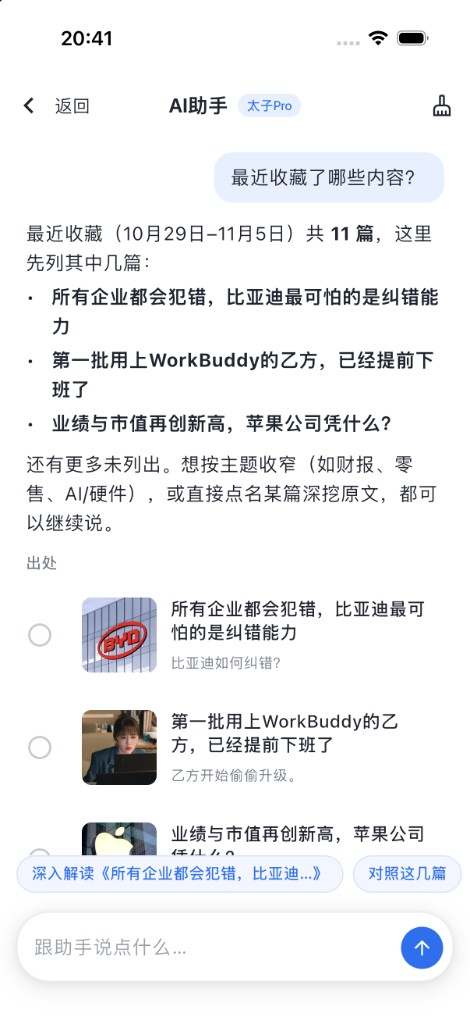
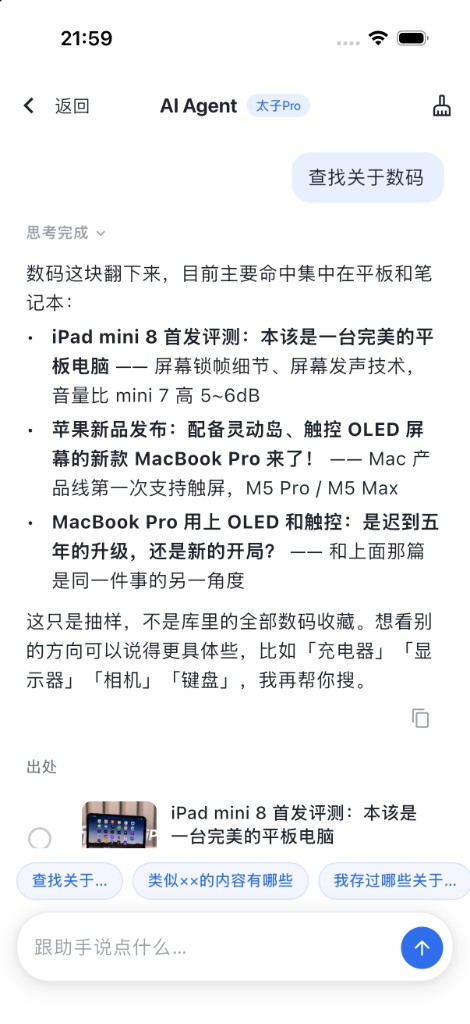
feat: agent优化

diff --git a/app/lib/features/settings/upgrade_pro_page.dart b/app/lib/features/settings/upgrade_pro_page.dart
@@ -9,6 +9,7 @@ import 'package:super_collection/core/analytics/screen_dwell_tracker.dart';
 import 'package:super_collection/core/network/api_client.dart';
 import 'package:super_collection/core/ui/app_orientation.dart';
 import 'package:super_collection/core/ui/app_toast.dart';
+import 'package:super_collection/features/settings/ai_agent_help_page.dart';
 import 'package:super_collection/features/settings/apple_iap_service.dart';
 import 'package:super_collection/features/settings/legal_docs.dart';
 import 'package:super_collection/features/settings/simple_doc_page.dart';
@@ -770,7 +771,7 @@ class _UpgradeProPageState extends State<UpgradeProPage> with ScreenDwellMixin {
                   UsagePlan.basic,
                   selected: _selectedTier == UsagePlan.basic,
                 ),
-                features: _basicFeatures(),
+                features: _basicFeatures(onAgentHelp: _openAgentHelp),
                 selected: _selectedTier == UsagePlan.basic,
                 onTap: () => _selectTier(UsagePlan.basic),
               ),
@@ -783,7 +784,10 @@ class _UpgradeProPageState extends State<UpgradeProPage> with ScreenDwellMixin {
                   UsagePlan.prince,
                   selected: _selectedTier == UsagePlan.prince,
                 ),
-                features: _princeFeatures(_quotas),
+                features: _princeFeatures(
+                  _quotas,
+                  onAgentHelp: _openAgentHelp,
+                ),
                 selected: _selectedTier == UsagePlan.prince,
                 onTap: () => _selectTier(UsagePlan.prince),
               ),
@@ -971,7 +975,7 @@ class _UpgradeProPageState extends State<UpgradeProPage> with ScreenDwellMixin {
                             UsagePlan.basic,
                             selected: _selectedTier == UsagePlan.basic,
                           ),
-                          features: _basicFeatures(),
+                          features: _basicFeatures(onAgentHelp: _openAgentHelp),
                           ctaLabel: _subscribeLabelForTier(UsagePlan.basic),
                           ctaEnabled: _ctaEnabledForTier(UsagePlan.basic),
                           ctaBusy: _busy &&
@@ -994,7 +998,10 @@ class _UpgradeProPageState extends State<UpgradeProPage> with ScreenDwellMixin {
                             UsagePlan.prince,
                             selected: _selectedTier == UsagePlan.prince,
                           ),
-                          features: _princeFeatures(_quotas),
+                          features: _princeFeatures(
+                            _quotas,
+                            onAgentHelp: _openAgentHelp,
+                          ),
                           ctaLabel: _subscribeLabelForTier(UsagePlan.prince),
                           ctaEnabled: _ctaEnabledForTier(UsagePlan.prince),
                           ctaBusy: _busy &&
@@ -1061,25 +1068,36 @@ class _UpgradeProPageState extends State<UpgradeProPage> with ScreenDwellMixin {
     '整理成文章',
   ];
 
-  List<_PlanFeature> _basicFeatures() {
-    return const [
-      _PlanFeature('一次买断，永久收藏不限条数', included: true),
-      _PlanFeature('永久解析', included: true),
+  void _openAgentHelp() {
+    openSettingsPage<void>(context, const AiAgentHelpPage());
+  }
+
+  List<_PlanFeature> _basicFeatures({VoidCallback? onAgentHelp}) {
+    return [
+      const _PlanFeature('一次买断，永久收藏不限条数', included: true),
+      const _PlanFeature('永久解析', included: true),
       _PlanFeature(
         'AI Agent',
         included: false,
         children: _agentCapabilities,
+        childrenNote: '之后还会陆续增加更多能力',
+        onTap: onAgentHelp,
       ),
     ];
   }
 
-  List<_PlanFeature> _princeFeatures(PlanQuotasTable quotas) {
+  List<_PlanFeature> _princeFeatures(
+    PlanQuotasTable quotas, {
+    VoidCallback? onAgentHelp,
+  }) {
     return [
       const _PlanFeature('订阅期内收藏不限条数', included: true),
-      const _PlanFeature(
+      _PlanFeature(
         'AI Agent',
         included: true,
         children: _agentCapabilities,
+        childrenNote: '之后还会陆续增加更多能力',
+        onTap: onAgentHelp,
       ),
       _PlanFeature(
         'AI Agent 额度 ${formatAiCredits(quotas.prince.aiTokens)} 积分 / 月',
@@ -1892,12 +1910,17 @@ class _PlanFeature {
     required this.included,
     this.isQuota = false,
     this.children = const [],
+    this.childrenNote,
+    this.onTap,
   });
 
   final String label;
   final bool included;
   final bool isQuota;
   final List<String> children;
+  /// 二级能力列表下方说明（非能力项）
+  final String? childrenNote;
+  final VoidCallback? onTap;
 }
 
 /// 年付价签：删除线原价 + 醒目「立省」胶囊
@@ -2118,6 +2141,33 @@ class _FeatureLine extends StatelessWidget {
     final childColor = included
         ? _UpgradeProPageState._muted
         : _UpgradeProPageState._muted.withValues(alpha: 0.5);
+    final labelStyle = TextStyle(
+      fontSize: feature.isQuota ? 13 : 14,
+      fontWeight: feature.isQuota ? FontWeight.w500 : FontWeight.w400,
+      color: color,
+      height: 1.35,
+      decoration: feature.onTap != null ? TextDecoration.underline : null,
+      decorationColor: color.withValues(alpha: 0.45),
+    );
+    final label = feature.onTap == null
+        ? Text(feature.label, style: labelStyle)
+        : GestureDetector(
+            behavior: HitTestBehavior.opaque,
+            onTap: feature.onTap,
+            child: Row(
+              mainAxisSize: MainAxisSize.min,
+              children: [
+                Flexible(child: Text(feature.label, style: labelStyle)),
+                const SizedBox(width: 2),
+                Icon(
+                  Icons.chevron_right_rounded,
+                  size: 18,
+                  color: color.withValues(alpha: 0.7),
+                ),
+              ],
+            ),
+          );
+
     return Column(
       crossAxisAlignment: CrossAxisAlignment.start,
       children: [
@@ -2126,18 +2176,7 @@ class _FeatureLine extends StatelessWidget {
           children: [
             Icon(icon, size: 18, color: color),
             const SizedBox(width: 8),
-            Expanded(
-              child: Text(
-                feature.label,
-                style: TextStyle(
-                  fontSize: feature.isQuota ? 13 : 14,
-                  fontWeight:
-                      feature.isQuota ? FontWeight.w500 : FontWeight.w400,
-                  color: color,
-                  height: 1.35,
-                ),
-              ),
-            ),
+            Expanded(child: label),
           ],
         ),
         if (feature.children.isNotEmpty) ...[
@@ -2174,6 +2213,19 @@ class _FeatureLine extends StatelessWidget {
               ),
             ),
           ),
+          if (feature.childrenNote != null &&
+              feature.childrenNote!.trim().isNotEmpty)
+            Padding(
+              padding: const EdgeInsets.only(left: 26, top: 2),
+              child: Text(
+                feature.childrenNote!,
+                style: TextStyle(
+                  fontSize: 12,
+                  color: childColor.withValues(alpha: included ? 0.85 : 0.75),
+                  height: 1.35,
+                ),
+              ),
+            ),
         ],
       ],
     );

diff --git a/backend/src/services/agent/lc/tools/searchLibrary.js b/backend/src/services/agent/lc/tools/searchLibrary.js
@@ -80,12 +80,12 @@ function createSearchLibraryTool(runtime) {
       description:
         '按主题/意图检索收藏。用户问「关于×× / 找类似 / 存过某主题」时调用。' +
         '不要用于「最近收藏了哪些 / 今天存了什么 / 有多少收藏」——那些请用 list_library。' +
-        'q 用短主题词；大类意图务必具象改写后再搜（数码→笔记本/平板，可分两次调用再汇总）。不要照抄整句闲聊或只搜笼统原词。',
+        'q 用短主题词。大类/笼统意图：改成互补具象方向再搜（可 2～3 次、每次不同分支）；是抽样不是盘点，不要对未搜方向说「没搜到」。不要照抄整句闲聊或只搜笼统原词。',
       schema: z.object({
         q: z
           .string()
           .describe(
-            '短主题词；大类词请改成具象说法（如笔记本、平板），不要只用「数码」这类笼统词',
+            '短主题词；大类请用具象分支说法，多次调用时换不同分支，不要重复同一形态',
           ),
         limit: z
           .number()

diff --git a/backend/src/services/agent/agentPolicy.js b/backend/src/services/agent/agentPolicy.js
@@ -1,7 +1,9 @@
 /** Agent 策略：步数、citations、写库确认（P1 只读） */
 
 const MAX_STEPS_P1 = 4;
-const MAX_SEARCH_QUERIES = 2;
+/** 大类意图可分多轮具象抽样；与 prompt「可 2～3 次」对齐（编排层提示用） */
+const MAX_SEARCH_QUERIES = 3;
+
 /** 单次搜库默认返回条数（给模型写答用） */
 const MAX_SEARCH_HITS = 6;
 /** 单次搜库硬顶；落库出处池与此对齐，App 可「加载更多」展开 */

diff --git a/app/lib/core/config/api_config.dart b/app/lib/core/config/api_config.dart
@@ -4,8 +4,8 @@
 class ApiConfig {
   static const String baseUrl = String.fromEnvironment(
     'API_BASE_URL',
-    defaultValue: 'https://conflux.wobufang.com'
-    // defaultValue: 'http://127.0.0.1:3001',
+    // defaultValue: 'https://conflux.wobufang.com'
+    defaultValue: 'http://127.0.0.1:3001',
     // defaultValue:'http://192.168.10.4:3001'
     // defaultValue:'http://47.97.67.47:3002'
     // defaultValue:'http://47.99.139.248:3001'

diff --git a/docs/技术实现.md b/docs/技术实现.md
@@ -799,6 +799,10 @@ flutter run --dart-define=API_BASE_URL=http://127.0.0.1:3001
 
 | 日期 | 范围 | 摘要 |
 | --- | --- | --- |
+| 2026-11-14 | backend / docs | **大类意图检索改抽样策略**：prompt 要求互补分支 2～3 次搜；禁止对未搜方向说「没搜到」、禁止暗示列全；不写死子类清单 |
+| 2026-11-14 | app / backend / docs | **AI Agent 介绍图更新**：帮助页 `help/ai-agent-chat.png` 与官网 `/assets/agent.png` 换成现网对话截图（含 iPad 命中与抽样口径） |
+| 2026-11-14 | app / docs | **升级页 AI Agent 二级列表加说明**：「之后还会陆续增加更多能力」 |
+| 2026-11-14 | app / docs | **升级页 AI Agent 可点进帮助**：权益行跳转 `AiAgentHelpPage`；不拦截档位选中 |
 | 2026-11-14 | app / docs | **版本号**：1.7.8（build 39）；设置页与埋点 `_appVersion` 同步；App Store What's New 相对 1.7.7 |
 | 2026-11-14 | backend / docs | **助手恢复 list_library 盘点**：最近/今天/本周收藏、有多少、最近阅读/批注走时间窗或系统筛选；禁止用 search_library 硬搜「近期收藏」 |
 | 2026-11-14 | app / docs | **升级页 AI Agent 二级能力**：转写并入 Agent；下列意图搜索/深挖原文/生成文稿/整理成文章；额度与转写分钟仍单独计量行 |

• _DIRECTIONS FOR THIS TASK_: Go through the data above and copy each line in which "return" appears.

• _RESPONSE_:
-    return const [
+    return [
     return [
     return Column(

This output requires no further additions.